Course descriptions: the CASEP schedule of courses is designed to help you decide if teaching is right for you!
Chicago Speaks – Helping Immigrants Communicate (FYE TESL 109A): NEW!
In this course, the four foundations (Future Planning, Academics, Self-Discovery and Transitions) of the First-Year Experience are interwoven with the field specific concepts and terminology of teaching English as a second language (TESL). This course introduces the structure of the English language and methods of teaching it to speakers of other languages. This involves investigating the pronunciation and grammar of English as well as looking at ways to teach these subjects along with listening, speaking, reading and writing skills to English Language Learners (ELLs). The course will involve a service learning component in which students will tutor ELLs in various sites throughout Chicagoland. As students study the basics of teaching English as a second language, they will develop academic skills that will contribute to their success and especially, to their success as future teachers in an urban setting.
Comparative Learning in Adventure Education (PEMT 342T):
This course is designed to provide theory and application of experiential learning, with application to the elementary and middle school classroom. The focus is on discovering self-knowledge, developing trust and promoting teamwork, establishing effective learning environments, learning principles of conflict resolution, and understanding and managing classroom group dynamics. There will be active hands-on participation in a variety of experiential activities, including the opportunity to co-facilitate learning experiences with peers and middle-school students, which will promote fuller understanding of the power and utility of experiential learning. There will be opportunities to work with students and teachers in elementary and middle schools.
Education and Individual Differences (EDFN 306):
Consideration of individual differences and principles of human development as factors in creating effective learning environments. Emphasis on: (1) understanding children and adolescents as individuals with differing abilities, aptitudes, interests, emotional responses and accomplishments as the result of genetic, maturational and environmental factors. Special attention given to children and adolescents covered by Public Law 94-142; (2) observational skills for assessing differences in order to aid student development. Focused study by each student of children or adolescents at a particular age level; (3) application of knowledge of developmental and individual differences to classroom practice. Twenty hours of classroom observations in CPS required.
Introduction to Communication (CMTC 100):
The study of human communication with emphasis on how we communicate, the factors that influence the success of our communication interactions, and the areas in which communication take place. This course will also focus on an understanding of the self in communication interactions as well as exploring issues of perception and culture. Group discussion will focus on education topics. As part of this course, students are required to observe 20 hours in an elementary or high school classroom and submit a journal of those observations.
Introduction to Earth Science (ESCI 121):
Basic concepts of geology, meteorology, oceanography, and the solar system. Discussion of topics of current interest in the earth sciences. Laboratory involves the study of minerals, rocks, maps and weather instruments. Lecture 2 hours, lab 2 hours. Professor will also engage students in looking at assignments from the educator’s perspective.
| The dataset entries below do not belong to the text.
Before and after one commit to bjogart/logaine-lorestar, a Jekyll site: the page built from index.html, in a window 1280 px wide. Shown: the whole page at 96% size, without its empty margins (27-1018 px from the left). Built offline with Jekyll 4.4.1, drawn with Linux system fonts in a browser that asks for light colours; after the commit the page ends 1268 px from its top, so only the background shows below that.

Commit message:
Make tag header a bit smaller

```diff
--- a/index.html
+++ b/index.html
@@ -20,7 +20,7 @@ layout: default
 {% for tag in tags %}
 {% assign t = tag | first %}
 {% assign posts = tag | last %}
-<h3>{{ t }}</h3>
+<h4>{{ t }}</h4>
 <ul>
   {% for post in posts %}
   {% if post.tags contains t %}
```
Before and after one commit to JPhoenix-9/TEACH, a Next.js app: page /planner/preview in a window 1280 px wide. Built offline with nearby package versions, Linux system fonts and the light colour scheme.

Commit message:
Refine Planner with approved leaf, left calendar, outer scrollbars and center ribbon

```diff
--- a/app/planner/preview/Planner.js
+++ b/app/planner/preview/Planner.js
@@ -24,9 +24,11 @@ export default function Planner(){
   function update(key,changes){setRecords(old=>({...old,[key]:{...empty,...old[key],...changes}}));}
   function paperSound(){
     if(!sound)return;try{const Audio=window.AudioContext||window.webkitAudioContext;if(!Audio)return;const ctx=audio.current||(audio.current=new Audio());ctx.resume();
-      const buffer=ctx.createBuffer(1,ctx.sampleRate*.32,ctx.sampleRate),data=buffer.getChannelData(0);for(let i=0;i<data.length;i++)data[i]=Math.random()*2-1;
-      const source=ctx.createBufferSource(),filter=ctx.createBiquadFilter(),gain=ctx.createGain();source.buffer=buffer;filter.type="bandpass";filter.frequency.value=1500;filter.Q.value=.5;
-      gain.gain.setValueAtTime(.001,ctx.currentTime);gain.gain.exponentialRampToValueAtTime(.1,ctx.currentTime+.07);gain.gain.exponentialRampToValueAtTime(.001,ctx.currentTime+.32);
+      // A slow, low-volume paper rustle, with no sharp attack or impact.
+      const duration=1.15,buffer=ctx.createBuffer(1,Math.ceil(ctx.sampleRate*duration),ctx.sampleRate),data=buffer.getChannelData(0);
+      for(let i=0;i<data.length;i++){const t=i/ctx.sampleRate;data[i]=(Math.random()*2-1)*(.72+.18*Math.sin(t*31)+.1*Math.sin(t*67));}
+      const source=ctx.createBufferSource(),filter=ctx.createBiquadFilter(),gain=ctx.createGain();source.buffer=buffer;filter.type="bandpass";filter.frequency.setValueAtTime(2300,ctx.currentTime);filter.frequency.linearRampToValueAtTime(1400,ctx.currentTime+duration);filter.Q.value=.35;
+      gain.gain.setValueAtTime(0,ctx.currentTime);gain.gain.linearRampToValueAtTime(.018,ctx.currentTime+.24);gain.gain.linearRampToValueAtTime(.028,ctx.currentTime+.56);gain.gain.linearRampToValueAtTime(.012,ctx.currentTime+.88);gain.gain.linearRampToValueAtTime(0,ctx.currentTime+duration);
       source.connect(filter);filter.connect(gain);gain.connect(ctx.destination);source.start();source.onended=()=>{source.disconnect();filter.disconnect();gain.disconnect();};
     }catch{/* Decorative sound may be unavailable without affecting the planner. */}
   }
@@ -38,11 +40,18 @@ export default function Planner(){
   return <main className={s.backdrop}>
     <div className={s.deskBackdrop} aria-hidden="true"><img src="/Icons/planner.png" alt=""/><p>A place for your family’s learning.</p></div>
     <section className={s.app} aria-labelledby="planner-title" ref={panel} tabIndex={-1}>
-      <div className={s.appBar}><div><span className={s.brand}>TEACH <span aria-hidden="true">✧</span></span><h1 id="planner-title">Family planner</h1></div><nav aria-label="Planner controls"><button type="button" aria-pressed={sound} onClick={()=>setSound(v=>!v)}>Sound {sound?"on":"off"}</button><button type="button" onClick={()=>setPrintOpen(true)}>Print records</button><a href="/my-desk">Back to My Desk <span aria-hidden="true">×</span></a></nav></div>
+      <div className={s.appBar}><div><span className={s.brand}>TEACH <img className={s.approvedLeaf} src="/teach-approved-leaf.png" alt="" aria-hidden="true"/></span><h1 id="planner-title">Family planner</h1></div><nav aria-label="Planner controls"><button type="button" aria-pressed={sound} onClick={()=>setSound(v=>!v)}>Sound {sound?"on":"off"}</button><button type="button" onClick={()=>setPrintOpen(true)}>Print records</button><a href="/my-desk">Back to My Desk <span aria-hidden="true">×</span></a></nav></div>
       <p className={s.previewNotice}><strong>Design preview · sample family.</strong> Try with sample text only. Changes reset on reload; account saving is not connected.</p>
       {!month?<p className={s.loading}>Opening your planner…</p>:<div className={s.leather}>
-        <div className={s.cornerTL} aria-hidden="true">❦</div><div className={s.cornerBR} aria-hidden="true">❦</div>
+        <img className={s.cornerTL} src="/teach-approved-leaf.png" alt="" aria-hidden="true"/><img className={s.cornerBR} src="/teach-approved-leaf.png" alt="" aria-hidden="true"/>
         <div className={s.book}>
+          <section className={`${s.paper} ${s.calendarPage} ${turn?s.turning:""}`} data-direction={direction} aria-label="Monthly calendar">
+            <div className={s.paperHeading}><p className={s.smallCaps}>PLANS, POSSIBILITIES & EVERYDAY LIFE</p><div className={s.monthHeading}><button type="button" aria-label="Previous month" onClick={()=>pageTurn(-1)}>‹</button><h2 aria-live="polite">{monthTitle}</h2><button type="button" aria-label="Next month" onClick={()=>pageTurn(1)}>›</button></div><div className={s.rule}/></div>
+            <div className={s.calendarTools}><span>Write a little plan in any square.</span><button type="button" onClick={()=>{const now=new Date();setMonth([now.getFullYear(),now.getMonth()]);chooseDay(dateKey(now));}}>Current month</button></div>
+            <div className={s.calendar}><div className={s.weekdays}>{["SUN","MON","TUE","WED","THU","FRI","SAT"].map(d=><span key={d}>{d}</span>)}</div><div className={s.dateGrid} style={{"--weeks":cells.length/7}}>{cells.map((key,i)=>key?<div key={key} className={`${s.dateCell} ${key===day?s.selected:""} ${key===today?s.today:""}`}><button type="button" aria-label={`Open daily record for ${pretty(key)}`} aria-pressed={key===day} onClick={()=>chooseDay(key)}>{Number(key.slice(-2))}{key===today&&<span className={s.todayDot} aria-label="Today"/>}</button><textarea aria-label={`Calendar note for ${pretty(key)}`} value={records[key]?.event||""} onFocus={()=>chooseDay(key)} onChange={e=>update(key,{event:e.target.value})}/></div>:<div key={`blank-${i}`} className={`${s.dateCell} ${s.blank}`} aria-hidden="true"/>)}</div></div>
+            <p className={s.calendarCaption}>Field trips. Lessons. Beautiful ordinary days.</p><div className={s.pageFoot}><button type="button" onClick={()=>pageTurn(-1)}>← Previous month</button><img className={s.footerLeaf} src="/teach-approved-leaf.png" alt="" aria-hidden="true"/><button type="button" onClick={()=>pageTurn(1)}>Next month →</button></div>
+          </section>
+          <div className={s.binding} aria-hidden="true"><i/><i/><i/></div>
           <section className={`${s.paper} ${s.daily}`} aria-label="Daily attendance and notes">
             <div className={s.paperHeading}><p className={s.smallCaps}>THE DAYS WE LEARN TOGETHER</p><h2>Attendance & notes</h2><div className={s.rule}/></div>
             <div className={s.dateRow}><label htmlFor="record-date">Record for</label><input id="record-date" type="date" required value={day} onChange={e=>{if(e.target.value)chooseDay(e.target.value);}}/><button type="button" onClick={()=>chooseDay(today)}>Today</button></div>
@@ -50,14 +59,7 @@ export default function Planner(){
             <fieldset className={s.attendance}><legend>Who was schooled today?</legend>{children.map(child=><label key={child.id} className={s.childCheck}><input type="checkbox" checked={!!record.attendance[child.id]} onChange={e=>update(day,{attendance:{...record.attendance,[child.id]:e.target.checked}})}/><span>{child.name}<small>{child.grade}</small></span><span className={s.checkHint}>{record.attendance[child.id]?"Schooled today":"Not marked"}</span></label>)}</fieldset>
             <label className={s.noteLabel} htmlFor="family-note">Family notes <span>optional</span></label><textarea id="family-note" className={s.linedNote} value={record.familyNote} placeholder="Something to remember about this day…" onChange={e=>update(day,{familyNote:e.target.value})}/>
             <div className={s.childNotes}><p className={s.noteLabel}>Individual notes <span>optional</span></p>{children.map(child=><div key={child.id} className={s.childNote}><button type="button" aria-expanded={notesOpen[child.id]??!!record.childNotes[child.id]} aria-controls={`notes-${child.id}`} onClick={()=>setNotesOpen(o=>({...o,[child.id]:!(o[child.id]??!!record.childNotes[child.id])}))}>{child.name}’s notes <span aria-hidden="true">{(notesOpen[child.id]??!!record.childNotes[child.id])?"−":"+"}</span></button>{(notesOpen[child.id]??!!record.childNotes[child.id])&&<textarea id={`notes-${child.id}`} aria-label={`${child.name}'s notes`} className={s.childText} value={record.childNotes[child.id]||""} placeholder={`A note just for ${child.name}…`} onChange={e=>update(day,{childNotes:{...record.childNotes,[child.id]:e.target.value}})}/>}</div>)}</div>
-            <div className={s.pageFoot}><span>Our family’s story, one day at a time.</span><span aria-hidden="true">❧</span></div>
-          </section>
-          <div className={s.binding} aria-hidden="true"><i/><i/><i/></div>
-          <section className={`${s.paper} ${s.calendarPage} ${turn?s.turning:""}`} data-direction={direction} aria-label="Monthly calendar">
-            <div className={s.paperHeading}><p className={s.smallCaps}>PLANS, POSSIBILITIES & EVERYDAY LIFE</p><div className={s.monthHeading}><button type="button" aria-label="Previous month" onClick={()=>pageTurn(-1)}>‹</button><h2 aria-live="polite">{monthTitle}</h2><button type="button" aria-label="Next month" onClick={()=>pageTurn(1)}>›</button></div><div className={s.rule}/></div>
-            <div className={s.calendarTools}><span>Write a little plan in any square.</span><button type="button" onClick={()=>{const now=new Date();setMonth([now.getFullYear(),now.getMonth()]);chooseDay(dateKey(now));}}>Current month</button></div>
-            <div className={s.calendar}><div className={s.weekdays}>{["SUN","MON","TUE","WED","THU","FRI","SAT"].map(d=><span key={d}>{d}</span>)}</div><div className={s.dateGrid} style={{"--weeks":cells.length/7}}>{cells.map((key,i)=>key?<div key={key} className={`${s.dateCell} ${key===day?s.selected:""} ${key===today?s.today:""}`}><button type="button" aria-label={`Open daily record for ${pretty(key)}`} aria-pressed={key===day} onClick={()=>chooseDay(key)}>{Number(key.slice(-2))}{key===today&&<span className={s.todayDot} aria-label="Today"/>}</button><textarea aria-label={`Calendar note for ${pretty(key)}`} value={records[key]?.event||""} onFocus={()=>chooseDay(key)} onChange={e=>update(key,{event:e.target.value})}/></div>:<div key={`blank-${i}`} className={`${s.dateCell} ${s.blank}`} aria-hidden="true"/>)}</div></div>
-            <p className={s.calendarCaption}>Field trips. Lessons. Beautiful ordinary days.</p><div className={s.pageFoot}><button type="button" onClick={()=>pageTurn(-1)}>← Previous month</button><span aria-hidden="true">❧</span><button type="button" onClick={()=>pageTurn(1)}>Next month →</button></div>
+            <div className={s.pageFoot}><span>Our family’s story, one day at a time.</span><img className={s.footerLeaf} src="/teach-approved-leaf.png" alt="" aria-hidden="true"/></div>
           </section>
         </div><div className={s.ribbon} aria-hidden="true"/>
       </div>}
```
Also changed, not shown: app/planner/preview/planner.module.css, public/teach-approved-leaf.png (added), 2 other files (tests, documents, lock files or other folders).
Introduction to Theatre (CMTT 130):
Survey of the components of theatrical experience and the function of the various contributors to theatrical production. Attendance at selected theatrical productions is required. This course will also examine the use of theatre games in teaching and explore the different roles necessary for producing a play. The final project in this course is linked to concepts studied in Introduction to Communication.
Philosophical and Historical Foundations of Public Education (EDFN 305):
The exploration of differing views of the aims of public education in America. The study of the historic settings in which the system developed. Identification of major social and cultural problems in relation to their historic antecedents. The study of various philosophic schools of thought and their impact on educational theory and practice, past and present.
Public Speaking (CMTC 101):
The development of skills common to all forms of oral communication with emphasis on public speaking. Students will study organization, delivery, sources of materials and language usage. Competent and innovative technology use will also be a topic. Students will be asked to engage in discussions around challenges to the future of our educational system and their role as teachers within it.
Schools and Society (SOC 104):
Focus on issues concerning U.S. education today from a sociological perspective. Some fieldwork may be required as a part of this course.
Writing I (ENGL 101):
Specialized instruction and practice in beginning writing. Work in usage, grammar, style, paragraphs, and short essays. Designated professor will also consider education topics in discussions ad coursework.
Writing II (ENGL 102):
Continuation of practice in composition with emphasis on a variety of forms of writing and long essays, culminating in the annotated research paper.